**Task item**.
Once the pictures are set aside, repeat all of the data below exactly.

(Data extracted from a collection)
Content starts
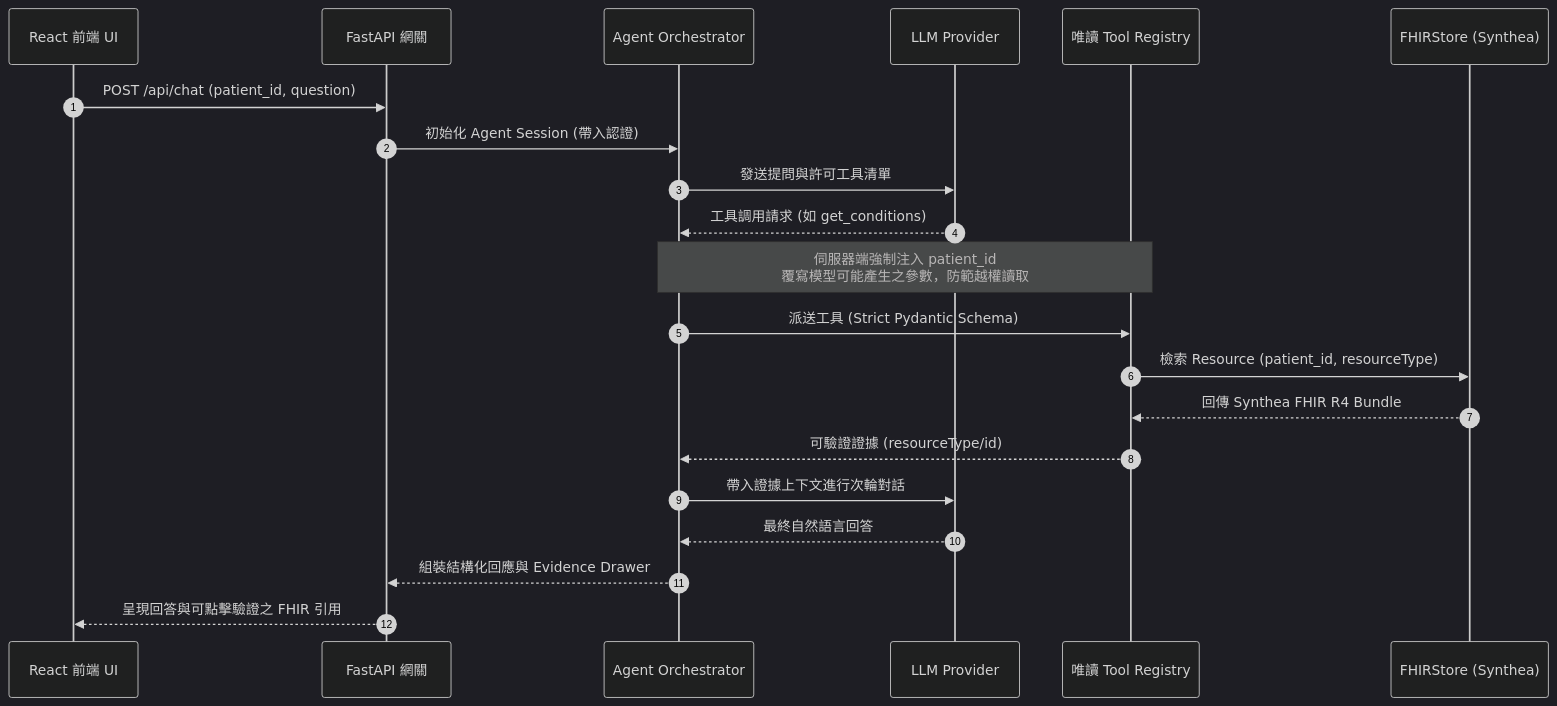
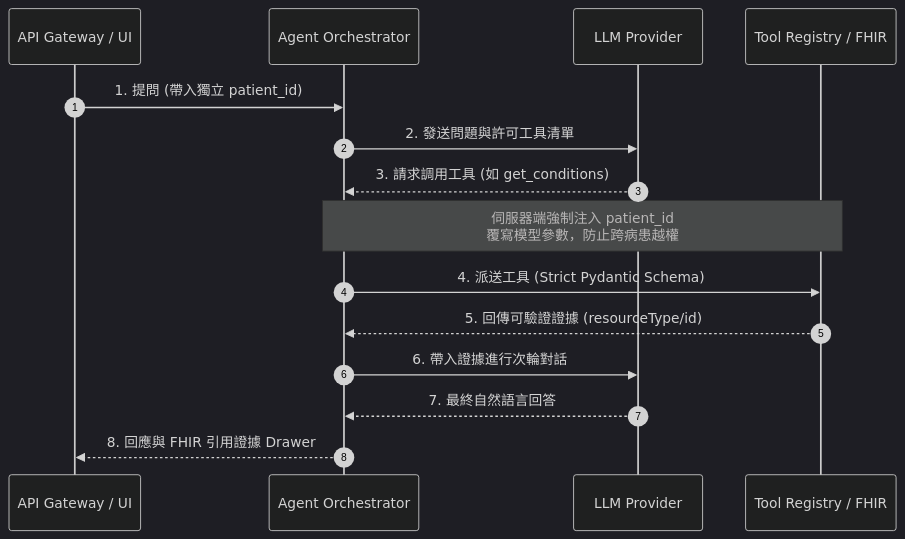
One commit to kuotunyu/fhir-care-copilot changed the diagram in README.md. Above: the diagram before and after it, drawn with Mermaid (dark theme).

Commit message:
docs: optimize sequence diagram participants to enlarge font size

````diff
--- a/README.md
+++ b/README.md
@@ -30,24 +30,18 @@
 ```mermaid
 sequenceDiagram
     autonumber
-    participant UI as React 前端 UI
-    participant Gateway as FastAPI 網關
-    participant Orchestrator as Agent Orchestrator
+    participant App as API Gateway / UI
+    participant Agent as Agent Orchestrator
     participant Model as LLM Provider
-    participant Tools as 唯讀 Tool Registry
-    participant FHIR as FHIRStore (Synthea)
+    participant Tools as Tool Registry / FHIR
 
-    UI->>Gateway: POST /api/chat (patient_id, question)
-    Gateway->>Orchestrator: 初始化 Agent Session (帶入認證)
-    Orchestrator->>Model: 發送提問與許可工具清單
-    Model-->>Orchestrator: 工具調用請求 (如 get_conditions)
-    Note over Orchestrator,Tools: 伺服器端強制注入 patient_id<br/>覆寫模型可能產生之參數，防範越權讀取
-    Orchestrator->>Tools: 派送工具 (Strict Pydantic Schema)
-    Tools->>FHIR: 檢索 Resource (patient_id, resourceType)
-    FHIR-->>Tools: 回傳 Synthea FHIR R4 Bundle
-    Tools-->>Orchestrator: 可驗證證據 (resourceType/id)
-    Orchestrator->>Model: 帶入證據上下文進行次輪對話
-    Model-->>Orchestrator: 最終自然語言回答
-    Orchestrator-->>Gateway: 組裝結構化回應與 Evidence Drawer
-    Gateway-->>UI: 呈現回答與可點擊驗證之 FHIR 引用
+    App->>Agent: 1. 提問 (帶入獨立 patient_id)
+    Agent->>Model: 2. 發送問題與許可工具清單
+    Model-->>Agent: 3. 請求調用工具 (如 get_conditions)
+    Note over Agent,Tools: 伺服器端強制注入 patient_id<br/>覆寫模型參數，防止跨病患越權
+    Agent->>Tools: 4. 派送工具 (Strict Pydantic Schema)
+    Tools-->>Agent: 5. 回傳可驗證證據 (resourceType/id)
+    Agent->>Model: 6. 帶入證據進行次輪對話
+    Model-->>Agent: 7. 最終自然語言回答
+    Agent-->>App: 8. 回應與 FHIR 引用證據 Drawer
 ```
````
Content ends
**Finished exercise**.
One commit to kuotunyu/fhir-care-copilot changed the diagram in README.md. Above: the diagram before and after it, drawn with Mermaid (dark theme).

Commit message:
docs: optimize sequence diagram participants to enlarge font size

````diff
--- a/README.md
+++ b/README.md
@@ -30,24 +30,18 @@
 ```mermaid
 sequenceDiagram
     autonumber
-    participant UI as React 前端 UI
-    participant Gateway as FastAPI 網關
-    participant Orchestrator as Agent Orchestrator
+    participant App as API Gateway / UI
+    participant Agent as Agent Orchestrator
     participant Model as LLM Provider
-    participant Tools as 唯讀 Tool Registry
-    participant FHIR as FHIRStore (Synthea)
+    participant Tools as Tool Registry / FHIR
 
-    UI->>Gateway: POST /api/chat (patient_id, question)
-    Gateway->>Orchestrator: 初始化 Agent Session (帶入認證)
-    Orchestrator->>Model: 發送提問與許可工具清單
-    Model-->>Orchestrator: 工具調用請求 (如 get_conditions)
-    Note over Orchestrator,Tools: 伺服器端強制注入 patient_id<br/>覆寫模型可能產生之參數，防範越權讀取
-    Orchestrator->>Tools: 派送工具 (Strict Pydantic Schema)
-    Tools->>FHIR: 檢索 Resource (patient_id, resourceType)
-    FHIR-->>Tools: 回傳 Synthea FHIR R4 Bundle
-    Tools-->>Orchestrator: 可驗證證據 (resourceType/id)
-    Orchestrator->>Model: 帶入證據上下文進行次輪對話
-    Model-->>Orchestrator: 最終自然語言回答
-    Orchestrator-->>Gateway: 組裝結構化回應與 Evidence Drawer
-    Gateway-->>UI: 呈現回答與可點擊驗證之 FHIR 引用
+    App->>Agent: 1. 提問 (帶入獨立 patient_id)
+    Agent->>Model: 2. 發送問題與許可工具清單
+    Model-->>Agent: 3. 請求調用工具 (如 get_conditions)
+    Note over Agent,Tools: 伺服器端強制注入 patient_id<br/>覆寫模型參數，防止跨病患越權
+    Agent->>Tools: 4. 派送工具 (Strict Pydantic Schema)
+    Tools-->>Agent: 5. 回傳可驗證證據 (resourceType/id)
+    Agent->>Model: 6. 帶入證據進行次輪對話
+    Model-->>Agent: 7. 最終自然語言回答
+    Agent-->>App: 8. 回應與 FHIR 引用證據 Drawer
 ```
````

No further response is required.